_PROBLEM STATEMENT_
The copy has to match the records word for word and include no pictures.

Web page revision data:

-----

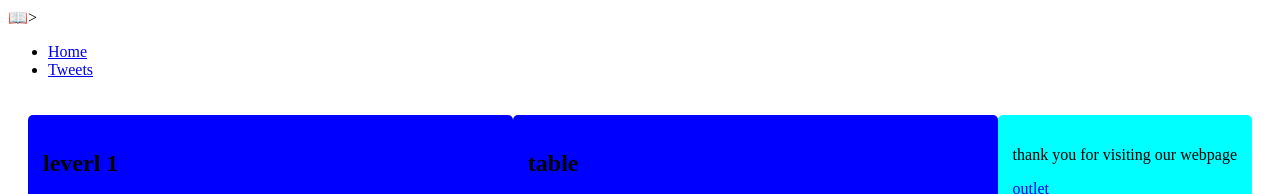
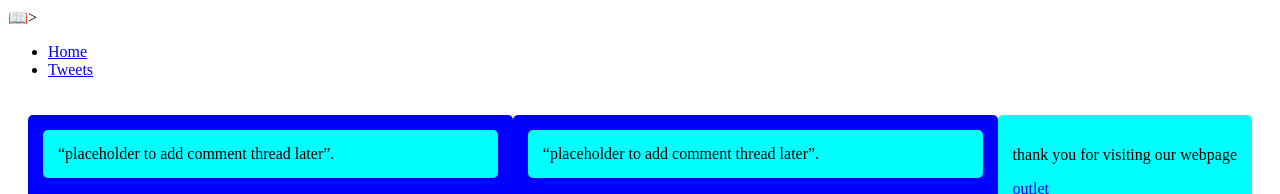
Before and after one commit to Afkir007/alx_html_css, a plain HTML site: page css_basic/index.html in a window 1280 px wide. Shown: the top 194 px of the page. Drawn offline with Linux system fonts and the light colour scheme; grey boxes are pictures that could not be loaded.

Commit message:
last commit

```diff
--- a/css_basic/index.html
+++ b/css_basic/index.html
@@ -15,6 +15,7 @@
     </header>
     <main>
         <article>
+            <aside>“placeholder to add comment thread later”.</aside>
     <h1>leverl 1</h1>
      <a href="www.example.com">_blank<img src="https://i.ibb.co/gTDZZT8/ALX-Logo-07.png" alt="error"></a>
 
@@ -29,7 +30,7 @@
 <a href="tweets.html">interesting tweet</a>
 </article>
 <article>
-
+   <aside>“placeholder to add comment thread later”.</aside>
  <h2>table</h2>
  <div class="table">
  <table style="border: 1px;">
```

-----

_RESULT OF THE EXERCISE_
Before and after one commit to Afkir007/alx_html_css, a plain HTML site: page css_basic/index.html in a window 1280 px wide. Shown: the top 194 px of the page. Drawn offline with Linux system fonts and the light colour scheme; grey boxes are pictures that could not be loaded.

Commit message:
last commit

```diff
--- a/css_basic/index.html
+++ b/css_basic/index.html
@@ -15,6 +15,7 @@
     </header>
     <main>
         <article>
+            <aside>“placeholder to add comment thread later”.</aside>
     <h1>leverl 1</h1>
      <a href="www.example.com">_blank<img src="https://i.ibb.co/gTDZZT8/ALX-Logo-07.png" alt="error"></a>
 
@@ -29,7 +30,7 @@
 <a href="tweets.html">interesting tweet</a>
 </article>
 <article>
-
+   <aside>“placeholder to add comment thread later”.</aside>
  <h2>table</h2>
  <div class="table">
  <table style="border: 1px;">
```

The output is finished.